**Exercise:** Beginning with the line containing "flowchart TD" and ending with the last line of the entries below, copy each line exactly and nothing else.

____

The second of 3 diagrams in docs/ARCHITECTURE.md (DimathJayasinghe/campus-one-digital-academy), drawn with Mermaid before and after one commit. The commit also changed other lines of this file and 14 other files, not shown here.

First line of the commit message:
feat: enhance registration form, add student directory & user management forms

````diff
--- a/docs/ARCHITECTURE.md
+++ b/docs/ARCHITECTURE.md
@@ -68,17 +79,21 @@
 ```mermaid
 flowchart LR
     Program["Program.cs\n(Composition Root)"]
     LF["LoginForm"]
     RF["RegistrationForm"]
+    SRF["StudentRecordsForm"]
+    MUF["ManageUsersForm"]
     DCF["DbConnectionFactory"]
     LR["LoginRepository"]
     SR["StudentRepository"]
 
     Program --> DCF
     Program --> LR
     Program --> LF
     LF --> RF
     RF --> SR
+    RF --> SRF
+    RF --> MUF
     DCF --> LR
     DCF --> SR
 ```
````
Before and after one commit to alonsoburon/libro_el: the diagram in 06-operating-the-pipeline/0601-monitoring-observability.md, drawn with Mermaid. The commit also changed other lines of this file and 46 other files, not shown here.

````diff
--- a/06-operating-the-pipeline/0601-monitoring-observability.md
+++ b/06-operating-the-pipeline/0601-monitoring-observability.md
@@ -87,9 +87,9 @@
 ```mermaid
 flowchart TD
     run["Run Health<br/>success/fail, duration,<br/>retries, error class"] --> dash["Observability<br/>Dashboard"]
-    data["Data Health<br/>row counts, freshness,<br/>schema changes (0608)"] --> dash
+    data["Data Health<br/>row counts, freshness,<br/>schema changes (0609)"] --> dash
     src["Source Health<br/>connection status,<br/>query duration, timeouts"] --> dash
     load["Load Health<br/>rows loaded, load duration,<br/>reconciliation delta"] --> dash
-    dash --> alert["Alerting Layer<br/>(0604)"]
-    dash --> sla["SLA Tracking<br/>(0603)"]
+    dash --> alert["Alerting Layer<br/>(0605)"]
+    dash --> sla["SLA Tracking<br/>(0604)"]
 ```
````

____

**Answer box:**
 flowchart TD
     run["Run Health<br/>success/fail, duration,<br/>retries, error class"] --> dash["Observability<br/>Dashboard"]
-    data["Data Health<br/>row counts, freshness,<br/>schema changes (0608)"] --> dash
+    data["Data Health<br/>row counts, freshness,<br/>schema changes (0609)"] --> dash
     src["Source Health<br/>connection status,<br/>query duration, timeouts"] --> dash
     load["Load Health<br/>rows loaded, load duration,<br/>reconciliation delta"] --> dash
-    dash --> alert["Alerting Layer<br/>(0604)"]
-    dash --> sla["SLA Tracking<br/>(0603)"]
+    dash --> alert["Alerting Layer<br/>(0605)"]
+    dash --> sla["SLA Tracking<br/>(0604)"]
 ```
````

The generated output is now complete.